In this world you will have trouble, Jesus said to His disciples (John 16:33). It’s a promise as certain as God’s love, even if it has a very different effect. Ananias, dialoguing with the Lord, learned that the newly converted Saul was about to undergo his own initiation. I will show him how much he must suffer, says the Lord (Acts 9:16), referring to a man who would go on to experience jail, chronic illness, poverty, shipwreck.
And trouble is not just for the famous; it enters every believer’s life at one time or another. Peter has been saying this already in his first epistle, and he returns to the theme again as the letter winds down. But now he has the audacity to say,
Dear friends–do not be surprised at the painful trial you are going through… (1 Peter 4:12)
Don’t be surprised, as in: this is as typical as October snow in Montana, as routine as sales tax. Peter–like Jesus–does not trivialize suffering, and he certainly does not seek it. But when trouble comes, he faces it with courage rather than alarm or anxiety.
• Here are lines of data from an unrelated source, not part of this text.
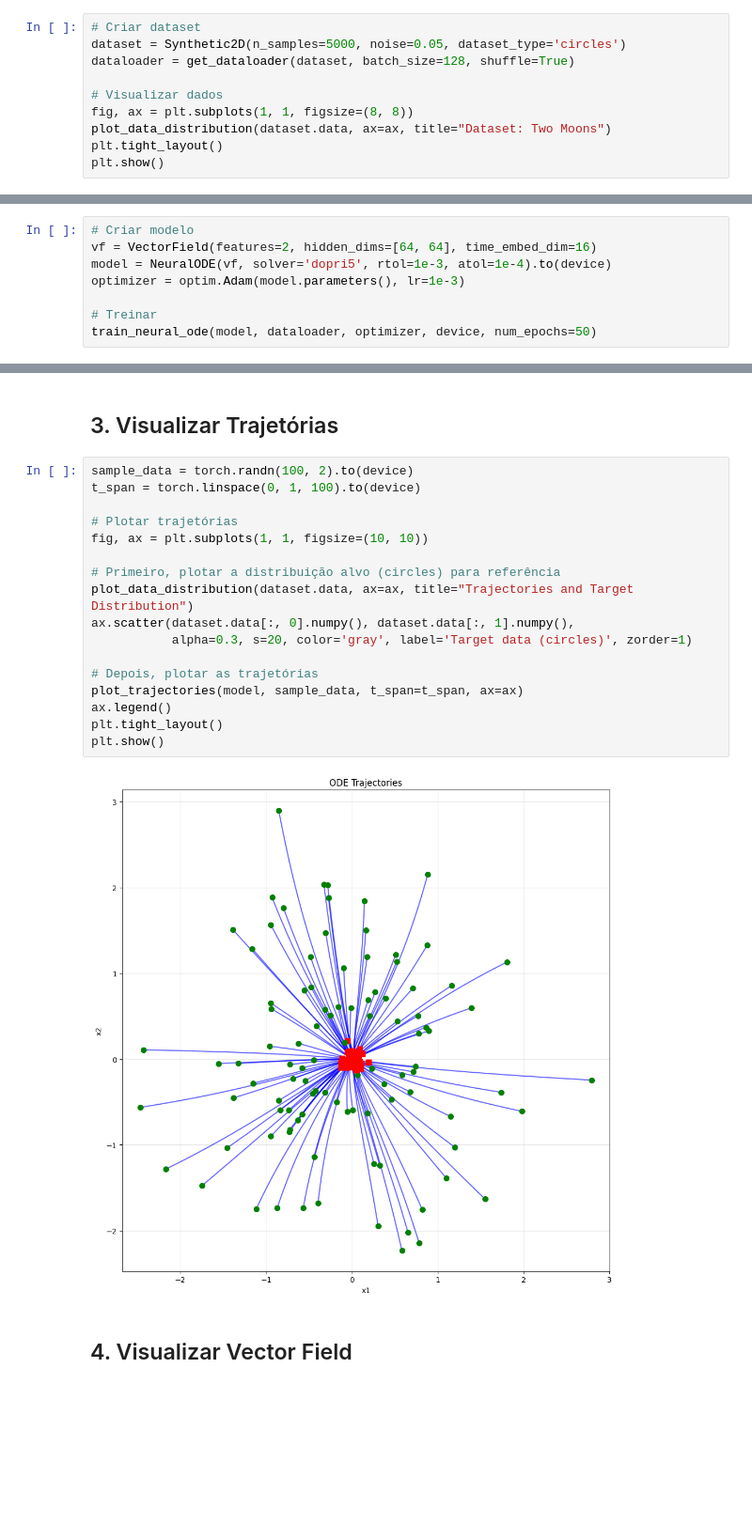
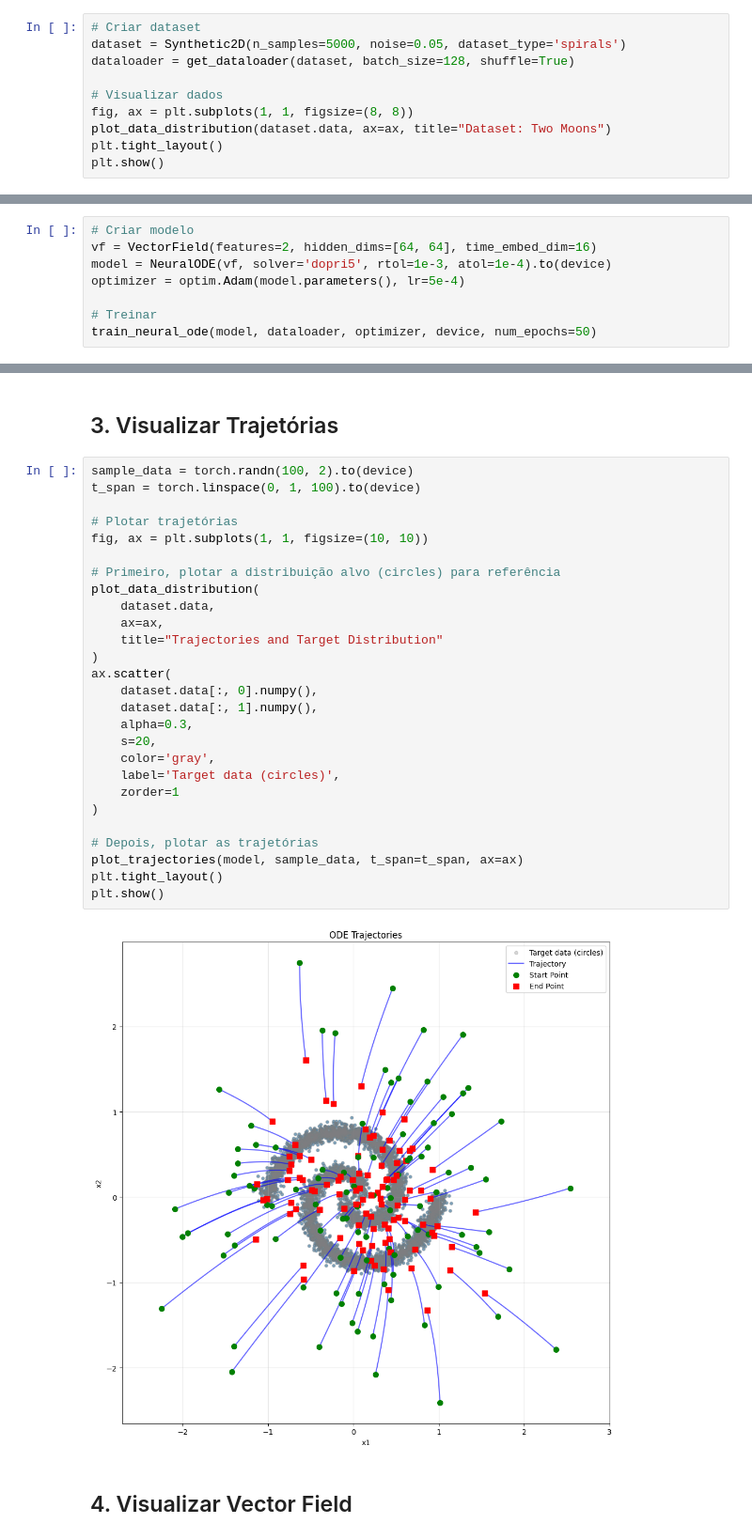
Before and after one commit to lucascbarbosa/flow, a Jupyter notebook: notebooks/01_neural_ode_2d.ipynb, the cells around one changed output, grey strips where cells are left out. Shown at 94% size. Drawn from its saved outputs; the diff is of its cells as text; blank space fills up the shorter version.

```diff
--- a/notebooks/01_neural_ode_2d.ipynb
+++ b/notebooks/01_neural_ode_2d.ipynb
@@ -33,7 +33,7 @@ Using device: cpu
 ## 1. Carregar Dataset
 # %%
 # Criar dataset
-dataset = Synthetic2D(n_samples=5000, noise=0.05, dataset_type='circles')
+dataset = Synthetic2D(n_samples=5000, noise=0.05, dataset_type='spirals')
 dataloader = get_dataloader(dataset, batch_size=128, shuffle=True)
 
 # Visualizar dados
@@ -49,7 +49,7 @@ plt.show()
 # Criar modelo
 vf = VectorField(features=2, hidden_dims=[64, 64], time_embed_dim=16)
 model = NeuralODE(vf, solver='dopri5', rtol=1e-3, atol=1e-4).to(device)
-optimizer = optim.Adam(model.parameters(), lr=1e-3)
+optimizer = optim.Adam(model.parameters(), lr=5e-4)
 
 # Treinar
 train_neural_ode(model, dataloader, optimizer, device, num_epochs=50)
@@ -72,22 +66,32 @@ Epoch 12, Loss: 0.315184
 # %%
 sample_data = torch.randn(100, 2).to(device)
 t_span = torch.linspace(0, 1, 100).to(device)
 
 # Plotar trajetórias
 fig, ax = plt.subplots(1, 1, figsize=(10, 10))
 
 # Primeiro, plotar a distribuição alvo (circles) para referência
-plot_data_distribution(dataset.data, ax=ax, title="Trajectories and Target Distribution")
-ax.scatter(dataset.data[:, 0].numpy(), dataset.data[:, 1].numpy(),
-           alpha=0.3, s=20, color='gray', label='Target data (circles)', zorder=1)
+plot_data_distribution(
+    dataset.data,
+    ax=ax,
+    title="Trajectories and Target Distribution"
+)
+ax.scatter(
+    dataset.data[:, 0].numpy(),
+    dataset.data[:, 1].numpy(),
+    alpha=0.3,
+    s=20,
+    color='gray',
+    label='Target data (circles)',
+    zorder=1
+)
 
 # Depois, plotar as trajetórias
 plot_trajectories(model, sample_data, t_span=t_span, ax=ax)
-ax.legend()
 plt.tight_layout()
 plt.show()
 # %% [output]
-[figure, old version]
+[figure, new version]
 # %% [markdown]
 ## 4. Visualizar Vector Field
 # %%
```
Also changed, not shown: parts of 5 cells of this notebook, 9 other files.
How to keep from being rocked ? Peter offers two thoughts. First, those who suffer are in good company, since Jesus also faced great difficulties. In ways we do not fully understand, we are able to participate in the sufferings of Christ and this, in Peter’s estimation, is cause for rejoicing.
Second, troubles indicate Spirit’s presence (4:14), which is no small thing. Spirit accompanies all who follow Jesus, but Peter’s specific mention suggests that it’s possible to forget this. He may also be remembering Jesus’ counsel, when the Lord talked about the inevitability of trouble, and the certainty of Spirit’s proximity.
In the year/month/week/day/hour ahead, what’s on its way to meet us? When we think it through, we can form realistic expectations; when we ground ourselves in the reality of God’s care and strength, we will find ourselves able to cope. And whether it sidles up slyly or slams into us head-on, we need not be surprised.